Unmade is a hybrid company that spans the spheres of tech, fashion and sustainability. This week I went to visit their studio to learn more about their mission, their processes and, of course, their clothes.
You’ll find Unmade in an airy studio in the heart of Somerset house, London. Founded by Royal College of Art alum Ben Alun-Jones, Hal Watts and Kirsty Emery, Unmade is a unique fusion informed by fashion, engineering and technology, and their studio houses designers, knitwear experts and developers all under one roof.
As Ben explained to me: ‘a shift in manufacturing is coming and has been coming for fifteen years, and it’s now becoming viable because of improvements in manufacturing tech.’ It was whilst studying that the company founders first became acquainted with industrial knitting machines; they realised that in order to create an innovative business for the fashion industry they didn’t need to build a whole new machine, they just needed to add a layer of software. This way they could use technology to unlock the potential of a connected supply chain whilst also upping quality, improving sustainability and dramatically reducing waste.
That software idea became the basis of Unmade as we know it today. Essentially, they’re an on demand service. Their technology can be added to any industrial knitting machine and connects the machine to both the internet and the customer. In simple terms: the customer creates and places an order online, it comes through to the machines and is only manufactured at that point, creating a zero waste production process.

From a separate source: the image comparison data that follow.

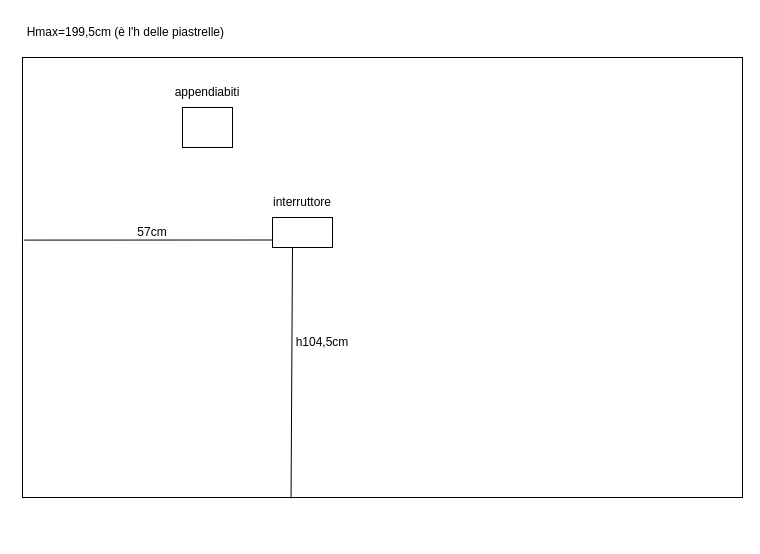
The draw.io diagram MobiliBagno.drawio in Simone000/Casa, before the edit. Source tidied: cells renumbered, new cells numbered last; positions are measured from the earlier drawing's top-left corner, leaving out a move shared by most shapes. Both pictures are drawn from the tidied source at 100%, with x=0, y=0 at pixel (22, 17).
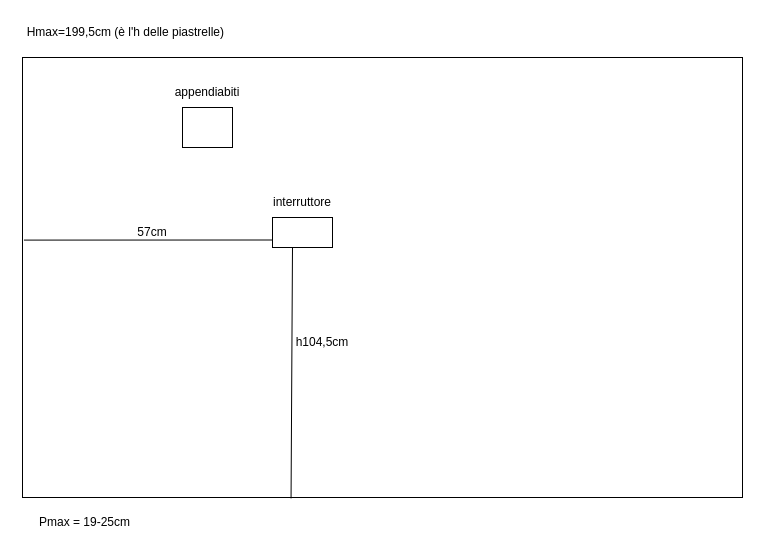
After the change.

Diff of the diagram source:
```diff
@@
 <mxGraphModel>
   <root>
     <mxCell id="0" />
     <mxCell id="1" parent="0" />
     <mxCell id="2" style="rounded=0;whiteSpace=wrap;html=1;" parent="1" vertex="1">
       <mxGeometry y="40" width="720" height="440" as="geometry" />
     </mxCell>
     <mxCell id="3" style="rounded=0;whiteSpace=wrap;html=1;" parent="1" vertex="1">
       <mxGeometry x="250" y="200" width="60" height="30" as="geometry" />
     </mxCell>
     <mxCell id="4" value="interruttore" style="text;html=1;strokeColor=none;fillColor=none;align=center;verticalAlign=middle;whiteSpace=wrap;rounded=0;" parent="1" vertex="1">
       <mxGeometry x="250" y="170" width="60" height="30" as="geometry" />
     </mxCell>
     <mxCell id="5" style="rounded=0;whiteSpace=wrap;html=1;" parent="1" vertex="1">
       <mxGeometry x="160" y="90" width="50" height="40" as="geometry" />
     </mxCell>
     <mxCell id="6" value="appendiabiti" style="text;html=1;strokeColor=none;fillColor=none;align=center;verticalAlign=middle;whiteSpace=wrap;rounded=0;" parent="1" vertex="1">
       <mxGeometry x="155" y="60" width="60" height="30" as="geometry" />
     </mxCell>
     <mxCell id="7" value="Hmax=199,5cm (è l'h delle piastrelle)&amp;nbsp;" style="text;html=1;strokeColor=none;fillColor=none;align=center;verticalAlign=middle;whiteSpace=wrap;rounded=0;" parent="1" vertex="1">
       <mxGeometry width="210" height="30" as="geometry" />
     </mxCell>
     <mxCell id="8" value="57cm" style="text;html=1;strokeColor=none;fillColor=none;align=center;verticalAlign=middle;whiteSpace=wrap;rounded=0;" parent="1" vertex="1">
       <mxGeometry x="100" y="200" width="60" height="30" as="geometry" />
     </mxCell>
     <mxCell id="9" value="h104,5cm" style="text;html=1;strokeColor=none;fillColor=none;align=center;verticalAlign=middle;whiteSpace=wrap;rounded=0;" parent="1" vertex="1">
       <mxGeometry x="270" y="310" width="60" height="30" as="geometry" />
     </mxCell>
     <mxCell id="10" style="endArrow=none;html=1;rounded=0;exitX=0.373;exitY=1.002;exitDx=0;exitDy=0;exitPerimeter=0;" parent="1" edge="1" source="2">
       <mxGeometry relative="1" as="geometry">
         <mxPoint x="270" y="230" as="targetPoint" />
       </mxGeometry>
     </mxCell>
     <mxCell id="11" style="endArrow=none;html=1;rounded=0;entryX=0;entryY=0.75;entryDx=0;entryDy=0;exitX=0.002;exitY=0.415;exitDx=0;exitDy=0;exitPerimeter=0;" parent="1" edge="1" source="2" target="3">
       <mxGeometry relative="1" as="geometry" />
     </mxCell>
+    <mxCell id="12" value="Pmax = 19-25cm" style="text;html=1;strokeColor=none;fillColor=none;align=center;verticalAlign=middle;whiteSpace=wrap;rounded=0;" parent="1" vertex="1">
+      <mxGeometry x="-5" y="490" width="135" height="30" as="geometry" />
+    </mxCell>
   </root>
 </mxGraphModel>
```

The machine makes the pieces to the exact size and requirements needed, meaning there’s no offcuts or wasted resources, and then the clothes are finished by hand by experts. These machines sit in the room adjacent to the Unmade office space, so every order is created by machines before being finished by experts under ethical conditions in London. The video below explains their process:

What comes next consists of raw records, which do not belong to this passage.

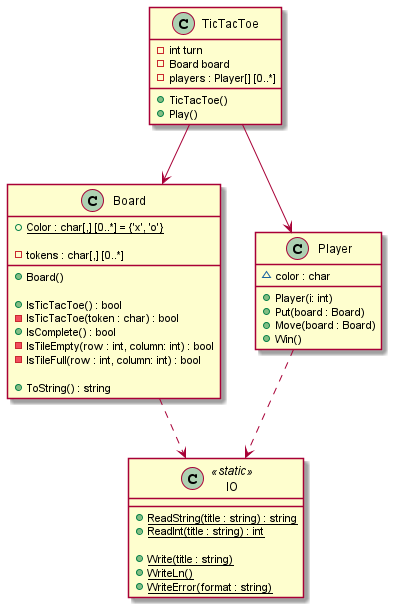
Above: Documentation/v080.png in RicardoGuzmanVelasco/MIW.ADOO (PlantUML), before the change. Its diagram source:
```plantuml
@startuml

class Board
{
    +{static} Color : char[,] [0..*] = {'x', 'o'}

    -tokens : char[,] [0..*]

    +Board()

    +IsTicTacToe() : bool
    -IsTicTacToe(token : char) : bool
    +IsComplete() : bool
    -IsTileEmpty(row : int, column: int) : bool
    -IsTileFull(row : int, column: int) : bool

    +ToString() : string
}
Board ..> IO

class IO <<static>>
{
    +ReadString(title : string) : string {static}
    +ReadInt(title : string) : int {static}

    +Write(title : string) {static}
    +WriteLn() {static}
    +WriteError(format : string) {static}
}

class Player
{
    ~color : char

    +Player(i: int)
    +Put(board : Board)
    +Move(board : Board)
    +Win()
}
Player ..> IO

class TicTacToe
{
    -int turn
    -Board board
    -players : Player[] [0..*]

    +TicTacToe()
    +Play()
}
TicTacToe --> Board
TicTacToe --> Player
@enduml
```
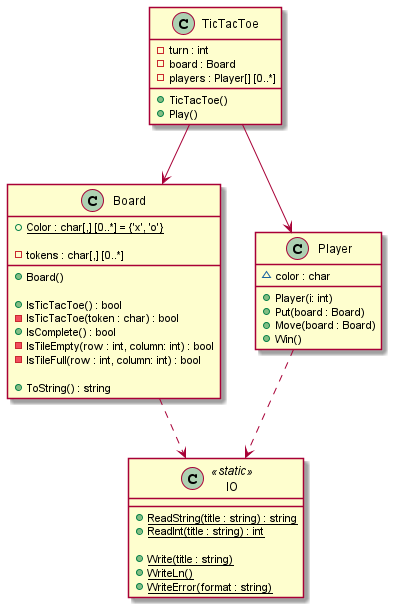
Above is the later version.

The edit, as a diff of the source:
```diff
@@ -41,8 +41,8 @@
 
 class TicTacToe
 {
-    -int turn
-    -Board board
+    -turn : int
+    -board : Board
     -players : Player[] [0..*]
 
     +TicTacToe()
```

[vimeo 154627498 w=640 h=360]
One of Unmade’s strongest points is their completely customisable designs. Their business combines old and new, harking back to the days of traditional tailoring with every item of clothing being made and customised specially for the purchaser, but being implemented now due to new developments of technology. Customers can change colours, patterns and styles to design a product that’s completely unique to them, but still affordable because of the use of technology and the longevity of resources thanks to reduced waste. Products start at £60 on the Unmade website, which isn’t a huge leap from the cost of many fast fashion stores, but for that price you get an investment piece. Handmade, zero waste and completely personal to you.

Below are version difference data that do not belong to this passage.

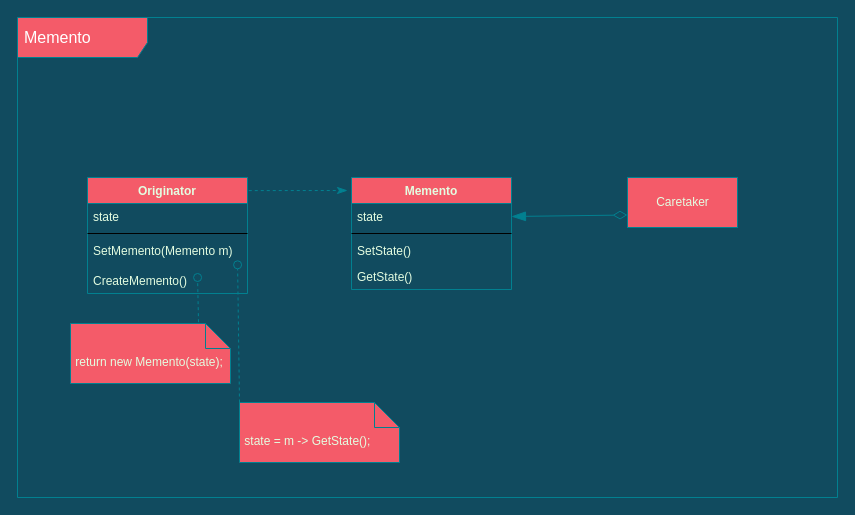
Earlier version of the draw.io diagram rhca.drawio (fanyixuanf/rhca). Source tidied: cells renumbered, new cells numbered last; positions are measured from the earlier drawing's top-left corner, leaving out a move shared by most shapes. Both pictures are drawn from the tidied source at 100%, with x=0, y=0 at pixel (17, 17).
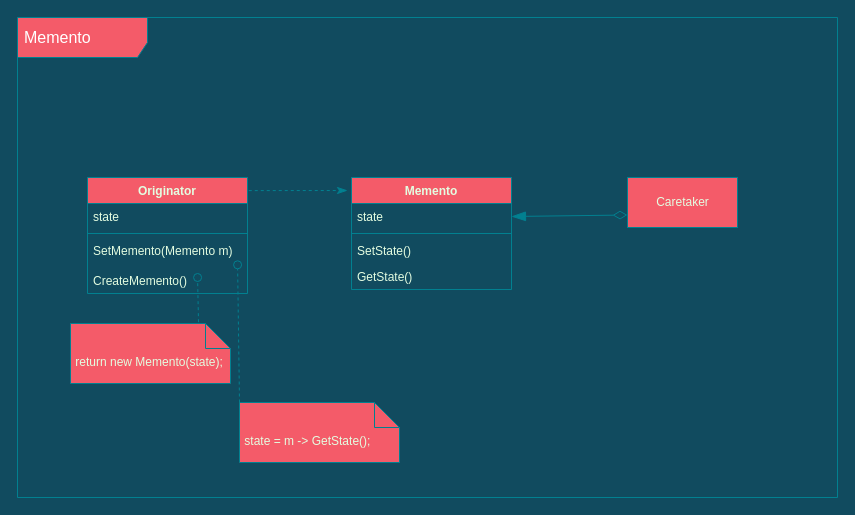
The same diagram, later.

The change refers to these unchanged cells:
```xml
<mxCell id="3" value="Caretaker" style="html=1;rounded=0;sketch=0;fontColor=#E4FDE1;strokeColor=#028090;fillColor=#F45B69;" parent="1" vertex="1">
  <mxGeometry x="610" y="160" width="110" height="50" as="geometry" />
</mxCell>
<mxCell id="4" value="Memento" style="swimlane;fontStyle=1;align=center;verticalAlign=top;horizontal=1;startSize=26;rounded=0;sketch=0;fontColor=#E4FDE1;strokeColor=#028090;fillColor=#F45B69;" parent="1" vertex="1">
  <mxGeometry x="334" y="160" width="160" height="112" as="geometry" />
</mxCell>
<mxCell id="5" value="state" style="text;strokeColor=none;fillColor=none;align=left;verticalAlign=top;spacingLeft=4;spacingRight=4;overflow=hidden;points=[[0,0.5],[1,0.5]];portConstraint=eastwest;rounded=0;sketch=0;fontColor=#E4FDE1;" parent="4" vertex="1">
  <mxGeometry y="26" width="160" height="26" as="geometry" />
</mxCell>
<mxCell id="9" value="Originator" style="swimlane;fontStyle=1;align=center;verticalAlign=top;horizontal=1;startSize=26;rounded=0;sketch=0;fontColor=#E4FDE1;strokeColor=#028090;fillColor=#F45B69;" parent="1" vertex="1">
  <mxGeometry x="70" y="160" width="160" height="116" as="geometry" />
</mxCell>
```

Diff of the diagram source:
```diff
@@
-    <mxCell id="6" style="line;strokeWidth=1;fillColor=none;align=left;verticalAlign=middle;spacingTop=-1;spacingLeft=3;spacingRight=3;labelPosition=right;rounded=0;sketch=0;fontColor=#E4FDE1;" parent="4" vertex="1">
+    <mxCell id="6" style="line;strokeWidth=1;fillColor=none;align=left;verticalAlign=middle;spacingTop=-1;spacingLeft=3;spacingRight=3;labelPosition=right;rounded=0;sketch=0;fontColor=#E4FDE1;labelBackgroundColor=#114B5F;strokeColor=#028090;" parent="4" vertex="1">
       <mxGeometry y="52" width="160" height="8" as="geometry" />
     </mxCell>
@@
-    <mxCell id="11" style="line;strokeWidth=1;fillColor=none;align=left;verticalAlign=middle;spacingTop=-1;spacingLeft=3;spacingRight=3;labelPosition=right;rounded=0;sketch=0;fontColor=#E4FDE1;" parent="9" vertex="1">
+    <mxCell id="11" style="line;strokeWidth=1;fillColor=none;align=left;verticalAlign=middle;spacingTop=-1;spacingLeft=3;spacingRight=3;labelPosition=right;rounded=0;sketch=0;fontColor=#E4FDE1;labelBackgroundColor=#114B5F;strokeColor=#028090;" parent="9" vertex="1">
       <mxGeometry y="52" width="160" height="8" as="geometry" />
     </mxCell>
@@
-    <mxCell id="19" style="endArrow=diamondThin;startArrow=blockThin;endFill=0;startFill=1;endSize=12;html=1;rounded=1;sketch=0;fontColor=#E4FDE1;sourcePerimeterSpacing=5;targetPerimeterSpacing=5;strokeColor=#028090;strokeWidth=1;fillColor=#F45B69;jumpSize=10;startSize=12;exitX=1;exitY=0.5;exitDx=0;exitDy=0;entryX=0;entryY=0.75;entryDx=0;entryDy=0;" parent="1" edge="1" source="5" target="3">
+    <mxCell id="19" style="endArrow=diamondThin;startArrow=blockThin;endFill=0;startFill=1;endSize=12;html=1;rounded=1;sketch=0;fontColor=#E4FDE1;sourcePerimeterSpacing=5;targetPerimeterSpacing=5;strokeColor=#028090;strokeWidth=1;fillColor=#F45B69;jumpSize=10;startSize=12;exitX=1;exitY=0.5;exitDx=0;exitDy=0;entryX=0;entryY=0.75;entryDx=0;entryDy=0;labelBackgroundColor=#114B5F;" parent="1" edge="1" source="5" target="3">
       <mxGeometry relative="1" as="geometry" />
     </mxCell>
```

Whilst their products are available online, Unmade have also done real life pop up stores over the years, to show people just how easy it is. At these pop ups in the likes of Selfridges people could create and customise a design on an iPad, for it then to be sent to the machine and made right in front of them. Products take varying amounts of time depending on their size, with some taking a few hours but, considering each product is an entirely unique design, Unmade prove that slow fashion doesn’t actually have to be that slow.
This isn’t all for Unmade however. While they continue to sell their products, there are much bigger dreams on the horizon. Because their technology is an add on to a machine that is already widely used across the knitwear industry, global implementation of that technology into production processes is not too difficult. As they move forward Unmade want to help more companies improve their sustainability whilst also manufacturing a more relevant, demand-based product. As Ben told me, ‘industrial methods have the potential to be sustainable if we just implement the correct methods. In recent times theres been a global slow down in retail across the board, our technology gives an opportunity for brands to be differentiated and competitive whilst also improving their supply chain.’
The aim with Unmade is to make something better in every category, with sustainability as an underlying theme. So their technology doesn’t just improve sustainability but also the supply chain, customer relationship and the ability to provide unique products, meaning there’s something for everyone: ‘While the idea may seem niche, knitwear makes up 20% of the worlds clothing, so even that is a serious impact. However this is also a broad approach to how the industry needs to transform.’ Unmade hope to partner with a variety of companies that really want to improve in all areas of their production processes, both in terms of environmental impact but also labour conditions, and Unmade believe their technology can be a key part of this process.
With one third of fabric currently going to waste from production and 10 – 25% of clothing currently going to landfill (no one is sure of the exact amount but its in this range), Unmade is showing that there is a true alternative to the norm. The increase in technology and communication in our daily lives has made us more aware than ever of environmental and ethical issues surrounding our clothes, but Unmade proves that technology also provides solutions. Moving forward they aim to become providers for other companies with their industrial tech, in the hope that fast fashion will catch on and start changing too. People want more from their brands and their clothes these days, and Unmade is here to provide modern day answers to these demands.
If you want to get an Unmade product for yourself you can shop/customise here.
Until next time, stay magic y’all.